Start of Block

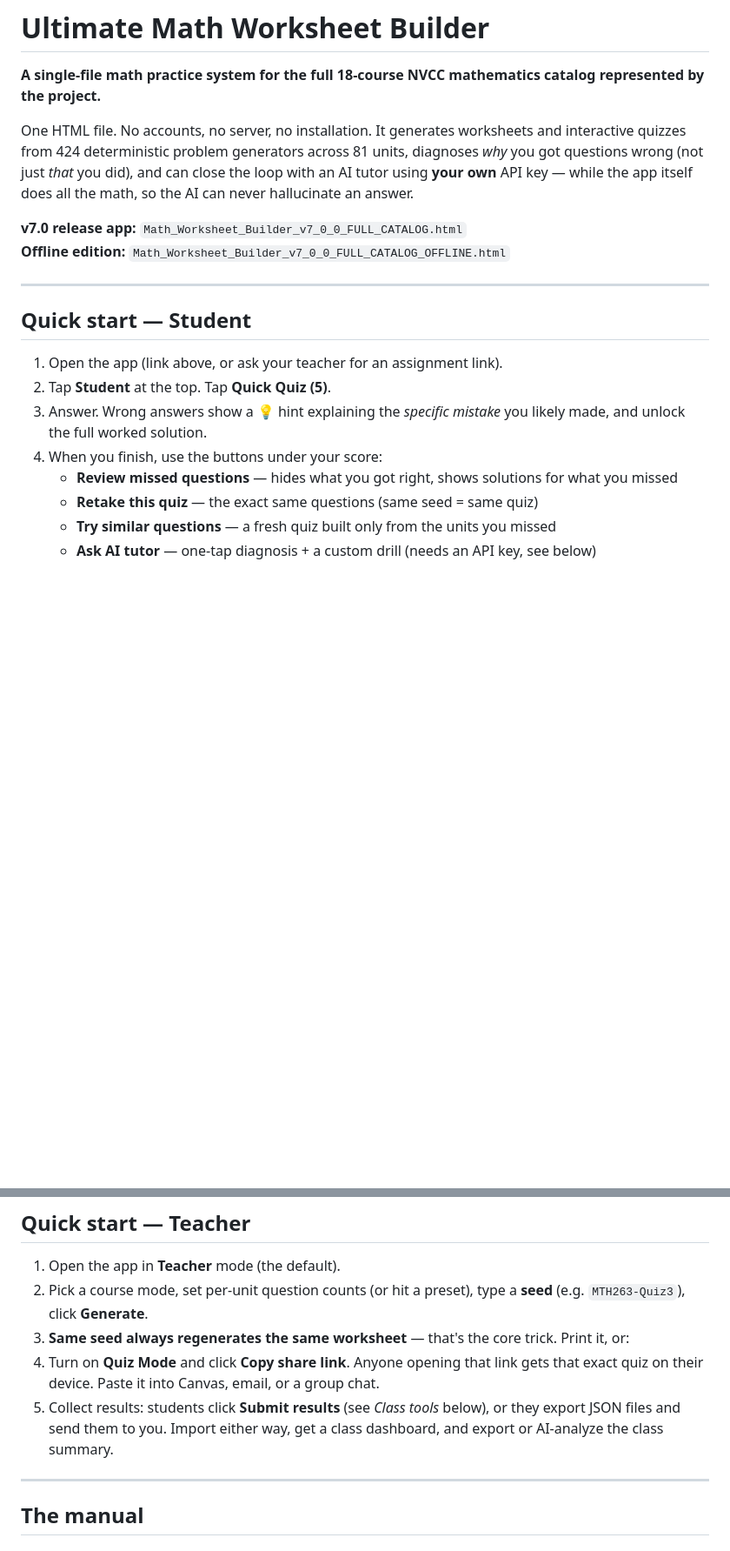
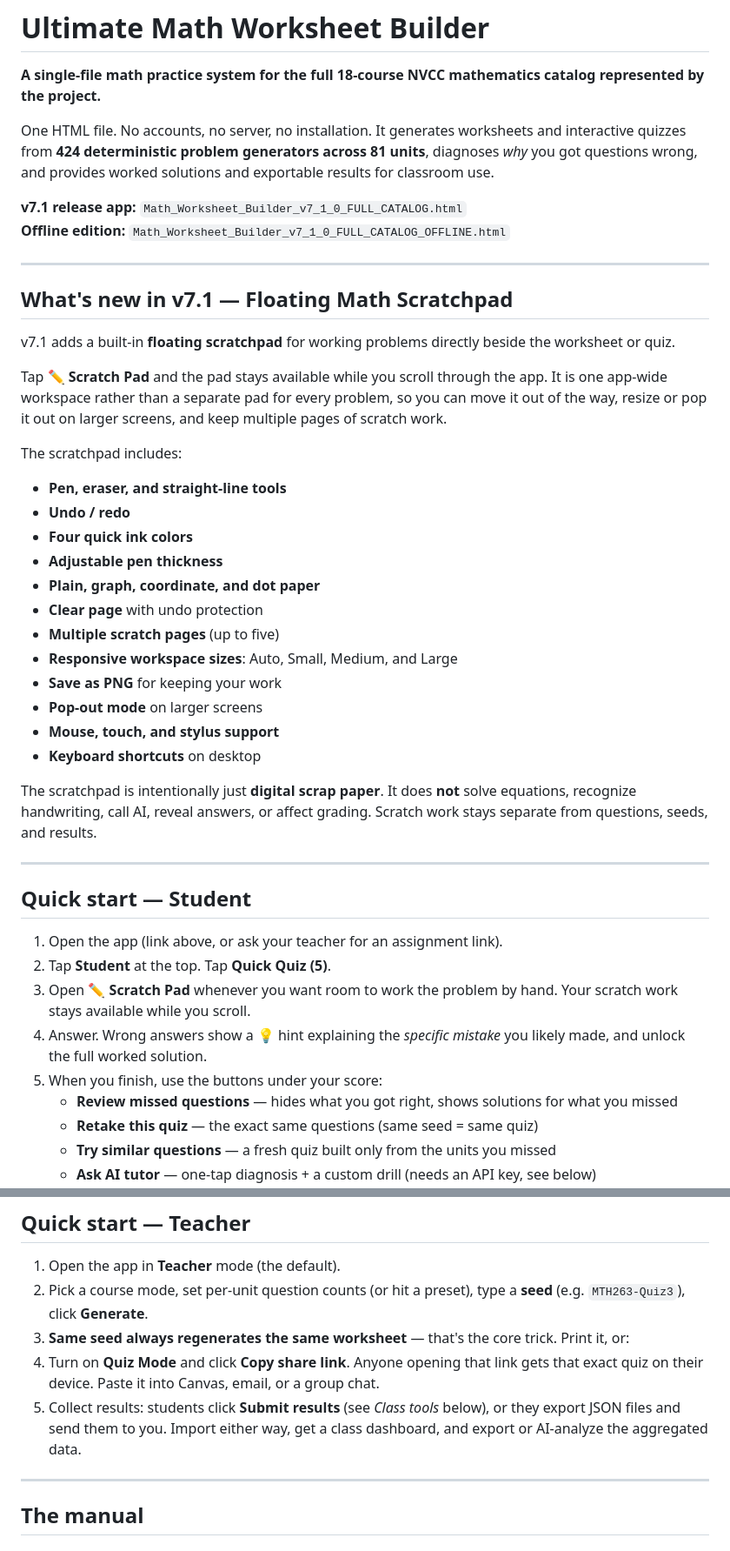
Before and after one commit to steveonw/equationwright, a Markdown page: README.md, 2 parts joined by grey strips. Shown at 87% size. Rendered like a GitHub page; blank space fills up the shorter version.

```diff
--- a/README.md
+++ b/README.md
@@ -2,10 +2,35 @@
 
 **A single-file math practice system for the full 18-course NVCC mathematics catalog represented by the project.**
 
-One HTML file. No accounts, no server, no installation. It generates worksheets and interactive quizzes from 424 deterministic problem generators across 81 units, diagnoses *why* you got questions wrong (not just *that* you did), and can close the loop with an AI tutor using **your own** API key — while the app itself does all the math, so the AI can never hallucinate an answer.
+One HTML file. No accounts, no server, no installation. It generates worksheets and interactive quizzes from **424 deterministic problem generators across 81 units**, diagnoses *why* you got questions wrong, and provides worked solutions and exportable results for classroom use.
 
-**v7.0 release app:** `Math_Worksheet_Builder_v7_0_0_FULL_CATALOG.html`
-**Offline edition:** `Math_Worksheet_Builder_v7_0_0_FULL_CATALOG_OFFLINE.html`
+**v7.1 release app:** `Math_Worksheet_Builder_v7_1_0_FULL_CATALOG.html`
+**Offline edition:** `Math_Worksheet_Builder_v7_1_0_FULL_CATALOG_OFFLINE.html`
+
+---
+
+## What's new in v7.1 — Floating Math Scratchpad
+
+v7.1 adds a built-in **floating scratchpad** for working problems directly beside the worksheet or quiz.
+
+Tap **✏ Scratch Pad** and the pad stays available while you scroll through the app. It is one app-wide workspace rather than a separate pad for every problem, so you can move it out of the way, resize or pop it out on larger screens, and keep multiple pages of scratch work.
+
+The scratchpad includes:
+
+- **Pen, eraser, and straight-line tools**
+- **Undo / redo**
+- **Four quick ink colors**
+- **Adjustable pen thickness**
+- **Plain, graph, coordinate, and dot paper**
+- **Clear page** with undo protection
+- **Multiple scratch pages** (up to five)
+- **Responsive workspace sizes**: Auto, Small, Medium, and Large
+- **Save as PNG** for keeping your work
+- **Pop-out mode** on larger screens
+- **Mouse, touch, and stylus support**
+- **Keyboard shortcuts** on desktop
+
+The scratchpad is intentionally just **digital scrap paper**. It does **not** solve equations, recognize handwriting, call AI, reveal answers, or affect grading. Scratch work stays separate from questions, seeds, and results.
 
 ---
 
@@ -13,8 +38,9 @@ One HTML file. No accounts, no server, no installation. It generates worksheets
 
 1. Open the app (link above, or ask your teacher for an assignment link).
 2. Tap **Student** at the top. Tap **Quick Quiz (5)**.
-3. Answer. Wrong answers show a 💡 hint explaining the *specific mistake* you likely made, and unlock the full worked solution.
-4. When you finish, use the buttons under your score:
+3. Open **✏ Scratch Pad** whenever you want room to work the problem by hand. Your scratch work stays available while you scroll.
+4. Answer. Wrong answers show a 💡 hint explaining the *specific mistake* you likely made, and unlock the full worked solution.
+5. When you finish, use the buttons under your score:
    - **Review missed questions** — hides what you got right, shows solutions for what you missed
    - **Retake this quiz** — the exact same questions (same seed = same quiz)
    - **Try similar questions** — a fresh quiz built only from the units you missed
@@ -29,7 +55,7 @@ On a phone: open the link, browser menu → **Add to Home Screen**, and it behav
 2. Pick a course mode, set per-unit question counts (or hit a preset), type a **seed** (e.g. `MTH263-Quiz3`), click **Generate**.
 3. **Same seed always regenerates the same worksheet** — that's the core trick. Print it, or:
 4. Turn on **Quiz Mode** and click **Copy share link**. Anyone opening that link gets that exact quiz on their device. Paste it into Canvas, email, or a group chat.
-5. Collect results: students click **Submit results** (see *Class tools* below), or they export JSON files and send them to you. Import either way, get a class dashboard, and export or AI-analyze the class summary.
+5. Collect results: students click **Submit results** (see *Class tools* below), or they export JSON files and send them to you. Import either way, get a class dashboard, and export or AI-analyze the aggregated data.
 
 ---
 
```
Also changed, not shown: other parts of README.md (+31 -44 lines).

End of Block

- **About this task**
From the data above, report how many lines include the string "README". The number alone will do.

- **Response area**
4